• _INSTRUCTIONS TO FOLLOW_:
Give back each line of the listing below that contains the string "extends".

• _PROVIDED DATA_:
Start of Block
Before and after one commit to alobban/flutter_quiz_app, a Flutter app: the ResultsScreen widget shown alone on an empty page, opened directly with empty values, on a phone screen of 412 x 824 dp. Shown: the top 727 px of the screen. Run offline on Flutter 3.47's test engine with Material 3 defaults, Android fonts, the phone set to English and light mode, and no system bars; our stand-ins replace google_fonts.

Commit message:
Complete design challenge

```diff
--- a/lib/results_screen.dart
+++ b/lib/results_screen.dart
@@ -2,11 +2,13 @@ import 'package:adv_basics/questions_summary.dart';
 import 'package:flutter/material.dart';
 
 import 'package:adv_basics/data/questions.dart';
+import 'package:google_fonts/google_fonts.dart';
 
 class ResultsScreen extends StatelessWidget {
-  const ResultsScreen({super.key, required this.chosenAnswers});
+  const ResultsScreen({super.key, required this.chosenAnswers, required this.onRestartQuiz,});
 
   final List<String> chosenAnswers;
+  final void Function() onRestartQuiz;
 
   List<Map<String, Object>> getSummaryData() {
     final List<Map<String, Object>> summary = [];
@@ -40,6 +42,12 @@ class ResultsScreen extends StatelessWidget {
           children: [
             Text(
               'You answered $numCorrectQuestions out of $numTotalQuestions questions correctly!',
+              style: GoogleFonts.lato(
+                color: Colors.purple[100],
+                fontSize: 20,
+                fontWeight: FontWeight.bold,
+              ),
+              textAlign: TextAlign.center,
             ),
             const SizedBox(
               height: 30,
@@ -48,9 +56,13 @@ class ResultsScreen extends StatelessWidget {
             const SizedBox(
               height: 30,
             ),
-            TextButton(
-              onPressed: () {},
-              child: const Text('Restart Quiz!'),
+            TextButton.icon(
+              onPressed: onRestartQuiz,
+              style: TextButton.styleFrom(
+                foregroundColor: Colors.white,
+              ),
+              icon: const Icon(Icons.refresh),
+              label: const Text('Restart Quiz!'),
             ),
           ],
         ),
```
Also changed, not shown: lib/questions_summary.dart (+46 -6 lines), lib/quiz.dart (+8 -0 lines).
End of Block
Start of Block
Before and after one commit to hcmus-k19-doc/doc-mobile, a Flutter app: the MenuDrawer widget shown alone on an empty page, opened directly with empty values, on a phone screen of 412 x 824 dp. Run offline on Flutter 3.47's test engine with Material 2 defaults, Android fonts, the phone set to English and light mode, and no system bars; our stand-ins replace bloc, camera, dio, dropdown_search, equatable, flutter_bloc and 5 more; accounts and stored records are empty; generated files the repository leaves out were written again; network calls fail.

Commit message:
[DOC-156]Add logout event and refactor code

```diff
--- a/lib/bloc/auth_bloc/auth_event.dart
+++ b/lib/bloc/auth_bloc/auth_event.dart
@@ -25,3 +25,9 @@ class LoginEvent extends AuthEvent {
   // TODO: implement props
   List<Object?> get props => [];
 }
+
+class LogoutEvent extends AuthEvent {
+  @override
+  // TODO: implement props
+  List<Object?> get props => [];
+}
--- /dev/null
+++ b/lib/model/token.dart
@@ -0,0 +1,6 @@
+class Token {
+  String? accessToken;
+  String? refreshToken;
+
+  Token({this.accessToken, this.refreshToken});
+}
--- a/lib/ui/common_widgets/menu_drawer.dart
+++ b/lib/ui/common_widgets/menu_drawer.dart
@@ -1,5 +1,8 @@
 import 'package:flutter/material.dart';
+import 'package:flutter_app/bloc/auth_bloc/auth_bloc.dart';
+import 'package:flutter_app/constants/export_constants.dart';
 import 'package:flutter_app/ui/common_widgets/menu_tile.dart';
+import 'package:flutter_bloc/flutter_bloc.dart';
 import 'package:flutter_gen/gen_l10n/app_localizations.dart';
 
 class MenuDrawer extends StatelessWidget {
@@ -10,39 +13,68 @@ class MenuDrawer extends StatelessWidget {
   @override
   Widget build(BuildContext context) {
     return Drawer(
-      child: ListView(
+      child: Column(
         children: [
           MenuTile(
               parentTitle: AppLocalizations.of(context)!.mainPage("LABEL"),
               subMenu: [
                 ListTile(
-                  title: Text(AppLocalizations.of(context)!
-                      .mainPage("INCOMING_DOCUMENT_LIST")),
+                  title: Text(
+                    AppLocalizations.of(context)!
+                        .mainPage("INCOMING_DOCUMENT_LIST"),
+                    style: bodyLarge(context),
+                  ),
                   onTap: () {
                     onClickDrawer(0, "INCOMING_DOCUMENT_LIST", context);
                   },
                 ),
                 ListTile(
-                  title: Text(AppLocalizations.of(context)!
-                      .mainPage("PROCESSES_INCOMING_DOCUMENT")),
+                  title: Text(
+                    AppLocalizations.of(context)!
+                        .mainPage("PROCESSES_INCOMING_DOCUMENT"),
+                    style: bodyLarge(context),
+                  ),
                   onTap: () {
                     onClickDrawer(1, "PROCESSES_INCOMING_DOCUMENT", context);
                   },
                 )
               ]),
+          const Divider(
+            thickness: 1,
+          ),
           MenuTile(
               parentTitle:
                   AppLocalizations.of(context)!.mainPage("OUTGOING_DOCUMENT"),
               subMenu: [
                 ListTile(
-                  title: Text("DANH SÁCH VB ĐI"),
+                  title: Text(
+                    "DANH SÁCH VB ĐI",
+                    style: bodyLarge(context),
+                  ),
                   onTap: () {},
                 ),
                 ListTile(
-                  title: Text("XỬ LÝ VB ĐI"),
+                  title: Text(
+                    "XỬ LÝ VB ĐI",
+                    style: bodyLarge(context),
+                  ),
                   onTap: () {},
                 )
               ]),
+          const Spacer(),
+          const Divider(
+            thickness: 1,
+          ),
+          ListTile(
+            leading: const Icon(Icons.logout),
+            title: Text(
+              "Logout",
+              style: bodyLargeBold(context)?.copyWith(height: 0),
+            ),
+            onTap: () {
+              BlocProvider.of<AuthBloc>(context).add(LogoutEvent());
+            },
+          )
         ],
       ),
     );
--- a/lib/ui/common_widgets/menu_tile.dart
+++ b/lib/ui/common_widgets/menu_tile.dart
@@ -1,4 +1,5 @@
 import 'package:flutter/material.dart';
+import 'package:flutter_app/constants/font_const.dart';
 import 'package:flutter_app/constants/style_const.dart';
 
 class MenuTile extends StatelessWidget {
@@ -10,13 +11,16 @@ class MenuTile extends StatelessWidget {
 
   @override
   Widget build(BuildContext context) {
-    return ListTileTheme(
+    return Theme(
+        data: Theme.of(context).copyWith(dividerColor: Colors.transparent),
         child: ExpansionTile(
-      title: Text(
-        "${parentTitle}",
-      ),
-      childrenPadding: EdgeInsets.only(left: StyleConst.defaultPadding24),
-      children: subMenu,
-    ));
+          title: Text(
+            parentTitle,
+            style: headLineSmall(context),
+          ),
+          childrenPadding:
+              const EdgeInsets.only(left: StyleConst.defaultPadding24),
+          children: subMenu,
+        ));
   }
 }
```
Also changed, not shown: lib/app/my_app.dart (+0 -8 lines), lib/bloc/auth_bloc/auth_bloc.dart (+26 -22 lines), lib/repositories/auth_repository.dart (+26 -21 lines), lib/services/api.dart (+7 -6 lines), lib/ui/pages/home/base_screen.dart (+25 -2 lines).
End of Block
Start of Block
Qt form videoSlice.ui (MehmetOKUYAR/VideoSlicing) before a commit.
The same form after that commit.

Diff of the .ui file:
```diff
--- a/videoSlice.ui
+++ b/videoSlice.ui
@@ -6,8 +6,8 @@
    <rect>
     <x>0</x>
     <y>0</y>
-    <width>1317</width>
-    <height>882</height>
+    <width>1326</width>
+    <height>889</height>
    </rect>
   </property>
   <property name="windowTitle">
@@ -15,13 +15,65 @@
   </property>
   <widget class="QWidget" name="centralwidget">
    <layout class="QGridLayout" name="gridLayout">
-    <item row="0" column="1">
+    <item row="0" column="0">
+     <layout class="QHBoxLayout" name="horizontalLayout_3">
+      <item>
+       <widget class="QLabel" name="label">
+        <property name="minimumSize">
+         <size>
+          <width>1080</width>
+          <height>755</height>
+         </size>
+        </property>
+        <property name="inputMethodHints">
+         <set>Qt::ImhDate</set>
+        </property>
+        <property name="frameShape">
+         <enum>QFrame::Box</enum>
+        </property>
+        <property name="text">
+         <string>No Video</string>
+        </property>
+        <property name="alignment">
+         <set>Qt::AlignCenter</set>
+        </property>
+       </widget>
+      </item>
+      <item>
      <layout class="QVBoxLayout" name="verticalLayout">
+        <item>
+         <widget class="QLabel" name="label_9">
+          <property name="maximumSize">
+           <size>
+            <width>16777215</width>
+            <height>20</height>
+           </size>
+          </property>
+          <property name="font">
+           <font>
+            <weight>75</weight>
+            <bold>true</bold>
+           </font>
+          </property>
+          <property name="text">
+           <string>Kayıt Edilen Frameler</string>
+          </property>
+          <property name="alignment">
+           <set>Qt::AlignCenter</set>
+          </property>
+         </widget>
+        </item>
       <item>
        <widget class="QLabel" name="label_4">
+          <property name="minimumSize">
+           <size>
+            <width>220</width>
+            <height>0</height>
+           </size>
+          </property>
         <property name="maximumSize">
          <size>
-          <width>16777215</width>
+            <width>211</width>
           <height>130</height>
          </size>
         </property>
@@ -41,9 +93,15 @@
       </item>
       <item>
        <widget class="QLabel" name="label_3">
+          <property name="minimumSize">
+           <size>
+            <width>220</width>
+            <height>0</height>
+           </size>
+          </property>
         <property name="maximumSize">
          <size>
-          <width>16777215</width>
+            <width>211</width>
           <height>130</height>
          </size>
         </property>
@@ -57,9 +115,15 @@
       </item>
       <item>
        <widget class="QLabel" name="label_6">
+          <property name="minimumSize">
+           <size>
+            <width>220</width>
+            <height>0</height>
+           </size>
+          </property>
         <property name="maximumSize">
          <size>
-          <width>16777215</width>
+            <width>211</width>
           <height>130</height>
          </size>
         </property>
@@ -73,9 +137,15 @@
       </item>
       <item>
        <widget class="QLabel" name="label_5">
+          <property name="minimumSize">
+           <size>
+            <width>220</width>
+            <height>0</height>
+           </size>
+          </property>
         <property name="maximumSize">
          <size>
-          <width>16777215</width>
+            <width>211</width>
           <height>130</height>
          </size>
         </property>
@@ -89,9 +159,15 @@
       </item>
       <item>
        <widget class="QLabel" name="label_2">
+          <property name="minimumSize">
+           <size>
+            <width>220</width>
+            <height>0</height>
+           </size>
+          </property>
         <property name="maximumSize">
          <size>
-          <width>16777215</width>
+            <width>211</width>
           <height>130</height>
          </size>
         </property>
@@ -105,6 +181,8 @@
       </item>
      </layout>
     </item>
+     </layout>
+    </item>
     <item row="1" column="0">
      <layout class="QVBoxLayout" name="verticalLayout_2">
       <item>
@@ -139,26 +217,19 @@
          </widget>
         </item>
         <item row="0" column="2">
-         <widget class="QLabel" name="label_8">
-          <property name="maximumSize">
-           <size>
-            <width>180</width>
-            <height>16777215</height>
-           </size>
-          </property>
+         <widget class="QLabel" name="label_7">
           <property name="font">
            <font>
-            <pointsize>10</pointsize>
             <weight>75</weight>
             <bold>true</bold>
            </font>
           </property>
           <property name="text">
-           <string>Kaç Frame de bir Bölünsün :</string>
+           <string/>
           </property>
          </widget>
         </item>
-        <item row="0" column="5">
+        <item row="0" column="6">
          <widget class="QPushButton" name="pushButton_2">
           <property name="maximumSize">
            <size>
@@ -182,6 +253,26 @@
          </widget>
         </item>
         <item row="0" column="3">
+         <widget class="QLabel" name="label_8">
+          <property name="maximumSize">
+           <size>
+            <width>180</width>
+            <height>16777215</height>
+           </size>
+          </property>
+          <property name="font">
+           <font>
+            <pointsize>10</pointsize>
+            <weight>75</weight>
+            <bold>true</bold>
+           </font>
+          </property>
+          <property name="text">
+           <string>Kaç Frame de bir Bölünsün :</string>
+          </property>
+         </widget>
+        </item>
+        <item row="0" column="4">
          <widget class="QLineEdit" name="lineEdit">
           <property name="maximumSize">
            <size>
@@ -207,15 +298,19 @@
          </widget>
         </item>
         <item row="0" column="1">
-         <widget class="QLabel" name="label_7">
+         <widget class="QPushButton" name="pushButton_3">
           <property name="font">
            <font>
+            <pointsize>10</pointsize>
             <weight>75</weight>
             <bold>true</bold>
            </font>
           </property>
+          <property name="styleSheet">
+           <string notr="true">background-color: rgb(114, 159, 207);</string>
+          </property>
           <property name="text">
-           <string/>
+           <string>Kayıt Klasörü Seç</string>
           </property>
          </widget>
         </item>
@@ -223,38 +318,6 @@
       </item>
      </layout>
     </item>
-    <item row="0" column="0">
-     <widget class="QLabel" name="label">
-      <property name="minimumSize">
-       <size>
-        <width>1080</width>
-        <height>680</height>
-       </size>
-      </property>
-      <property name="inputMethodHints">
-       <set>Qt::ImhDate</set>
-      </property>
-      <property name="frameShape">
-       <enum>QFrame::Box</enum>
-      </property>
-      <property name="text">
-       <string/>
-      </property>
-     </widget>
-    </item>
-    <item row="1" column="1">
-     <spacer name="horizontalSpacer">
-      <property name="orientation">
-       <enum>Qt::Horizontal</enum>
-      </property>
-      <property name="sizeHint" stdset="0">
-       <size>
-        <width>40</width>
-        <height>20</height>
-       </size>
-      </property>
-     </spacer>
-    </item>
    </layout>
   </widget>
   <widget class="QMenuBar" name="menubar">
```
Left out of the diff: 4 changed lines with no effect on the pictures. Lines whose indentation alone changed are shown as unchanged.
End of Block
• _RESPONSE_:
 class ResultsScreen extends StatelessWidget {
@@ -40,6 +42,12 @@ class ResultsScreen extends StatelessWidget {
@@ -48,9 +56,13 @@ class ResultsScreen extends StatelessWidget {
@@ -25,3 +25,9 @@ class LoginEvent extends AuthEvent {
+class LogoutEvent extends AuthEvent {
 class MenuDrawer extends StatelessWidget {
@@ -10,39 +13,68 @@ class MenuDrawer extends StatelessWidget {
 class MenuTile extends StatelessWidget {
@@ -10,13 +11,16 @@ class MenuTile extends StatelessWidget {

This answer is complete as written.